On the role of the unions, Chantal said, “There have been a number of times where one didn’t really feel like seeing them negotiate, because they agree to something and approve something that causes problems for me. … One could also dream of a political organization that unites the left.”

Jane, a student in a science prep school, said she was protesting “against pension cuts and the Macron government. … I have heard that we could try to take this on a rhythm of one protest each day, increasing the mobilization of youth in assemblies to vote on strikes. Because we are giving hundreds of billions to the army, not for social need.”

Jane said she trusted protesters in the streets more than the union bureaucracies: “The unions are divided right now, I have more confidence in a mobilization of the people independent of the unions. One has to wage a power struggle against the unions, they make too many concessions. At first, the ‘yellow vests’ were radical, the movement was taken over, denounced, they lost their shine but it is something that must be understood and that served a purpose.”

About Macron’s sending tanks to Ukraine, Jane said, “Clearly, sending tanks is stupid, that means that we are drawn into the conflict. It gives another dimension to the war. I am not a genius on military strategy, but I find the military escalation that is underway really shocking. And Russia is dependent on China, which itself depends on the United States.”
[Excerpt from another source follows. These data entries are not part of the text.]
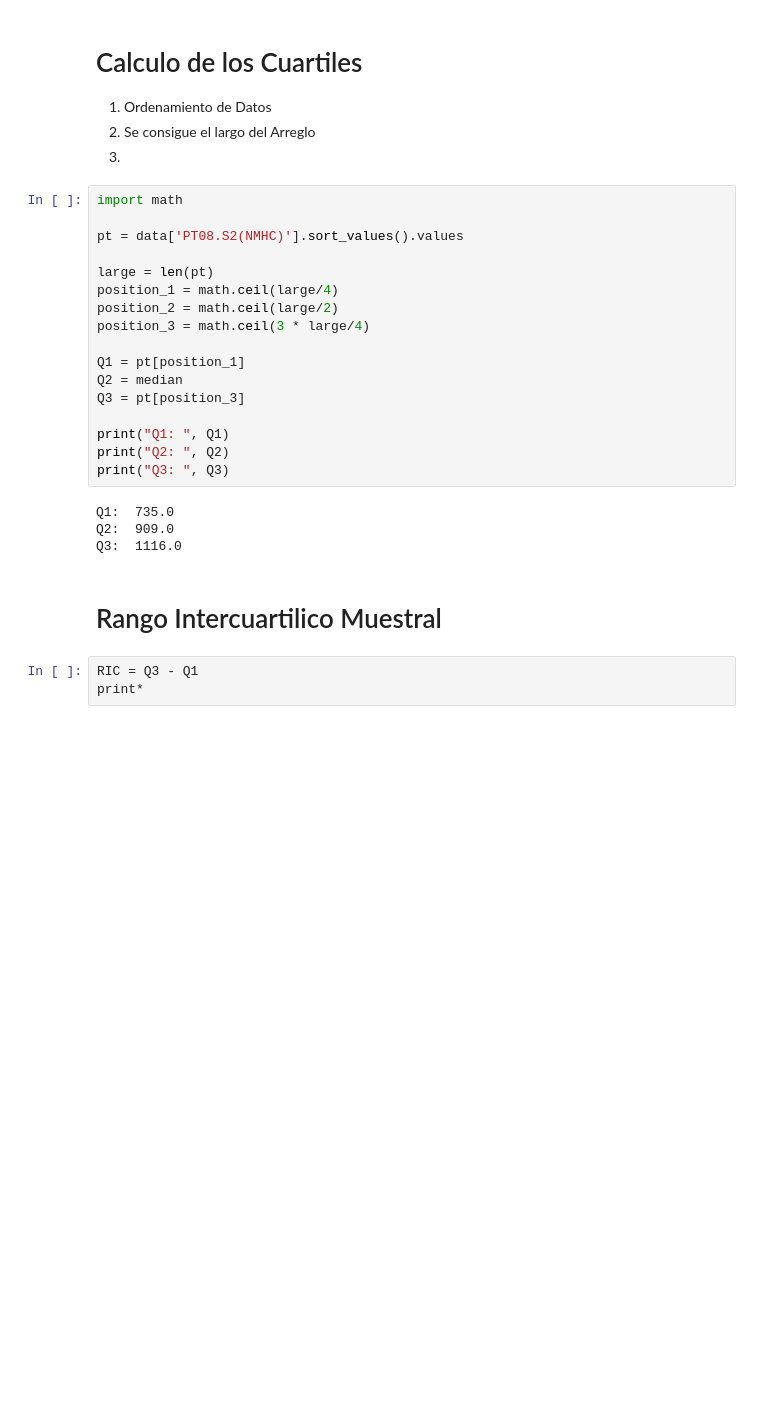
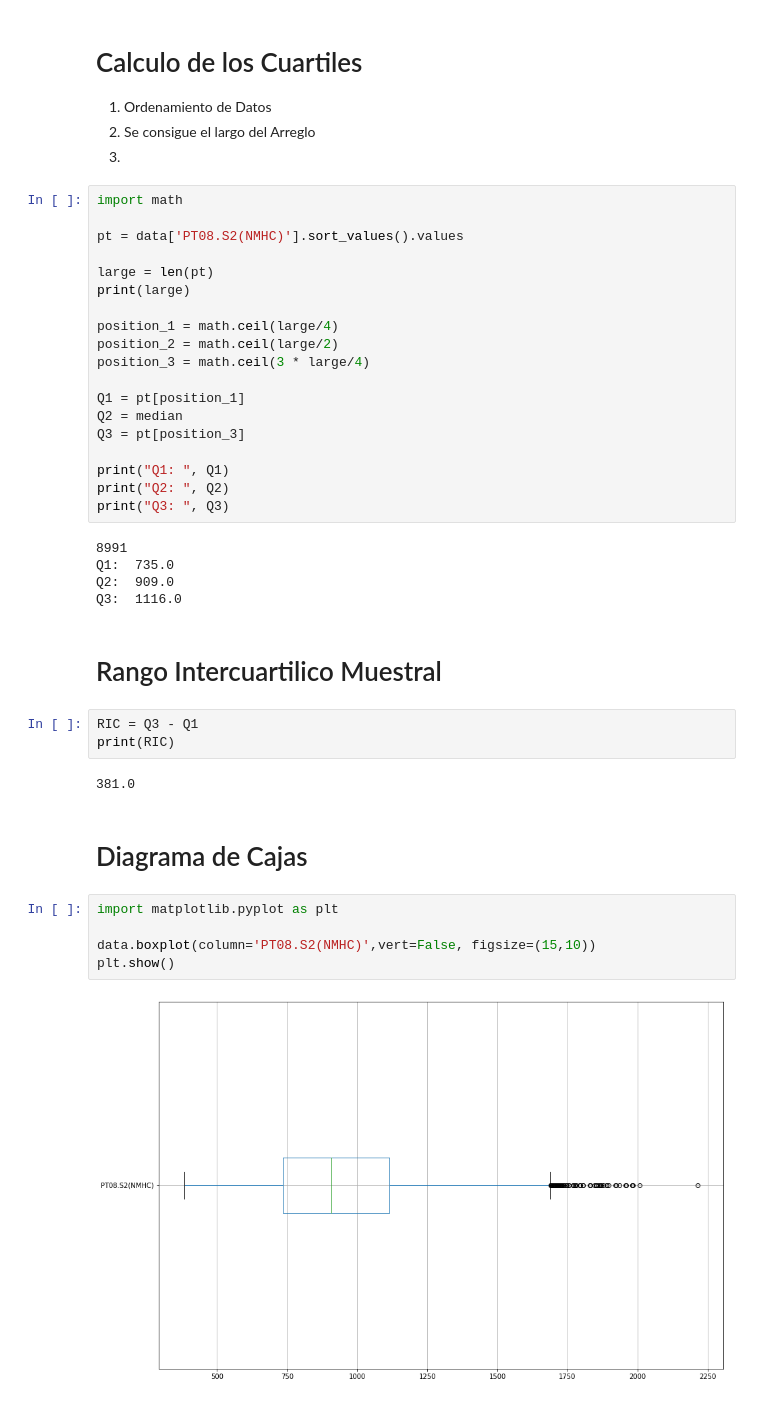
Before and after one commit to Abstractize/Descriptive-statistics, a Jupyter notebook: Tarea 1.ipynb, the cells around one changed output. Saved outputs shown, nothing was run; the diff lists cells and outputs as text; blank space fills up the shorter version.

```diff
--- a/Tarea 1.ipynb
+++ b/Tarea 1.ipynb
@@ -72,6 +75,8 @@ import math
 pt = data['PT08.S2(NMHC)'].sort_values().values
 
 large = len(pt)
+print(large)
+
 position_1 = math.ceil(large/4)
 position_2 = math.ceil(large/2)
 position_3 = math.ceil(3 * large/4)
@@ -84,6 +89,7 @@ print("Q1: ", Q1)
 print("Q2: ", Q2)
 print("Q3: ", Q3)
 # %% [output]
+8991
 Q1:  735.0
 Q2:  909.0
 Q3:  1116.0
@@ -91,4 +97,15 @@ Q3:  1116.0
 # Rango Intercuartilico Muestral
 # %%
 RIC = Q3 - Q1
-print*
+print(RIC)
+# %% [output]
+381.0
+# %% [markdown]
+# Diagrama de Cajas
+# %%
+import matplotlib.pyplot as plt
+
+data.boxplot(column='PT08.S2(NMHC)',vert=False, figsize=(15,10))
+plt.show()
+# %% [output]
+[figure, added]
```
Also changed, not shown: parts of 5 cells of this notebook.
Jean, a retiree, told the WSWS, “I do not want my children and grandchildren, and the population overall, to be victims of this law that will be voted. The street and the people must speak as loud as possible. … Workers and students must take their struggles into their own hands, say ‘no’ to the pension cut and many other things besides, including to profit in an unfair system in which a minority tells everyone what to do.”

On Macron’s increase of the defense budget, Jean said, “I oppose militarism, political parties and the people should decide on military budgets. Preparations for war are dangerous for us. But it is not just a matter of the military budget, there is also the austerity diktat from Brussels. There’s an entire series of things that we must fight overall.”

“When we send tanks to Ukraine and increase the military budget, personally I do not find myself in agreement with that,” he continued. “Sending tanks to Ukraine is getting one’s fingers caught in a vicious struggle that will press Russia to say, OK, we will defend ourselves because we are surrounded on all sides. It is very serious, then they will try to ramp up the adoption of measures of all sorts; states of emergency, pension cuts like today.”

Jean said he agreed with an international struggle by the workers, independent of the union bureaucracies. “Bringing together workers on an international level, it is important … You start to realize that the forces of capital always are one step ahead of the game. But today we are here to defend ourselves.”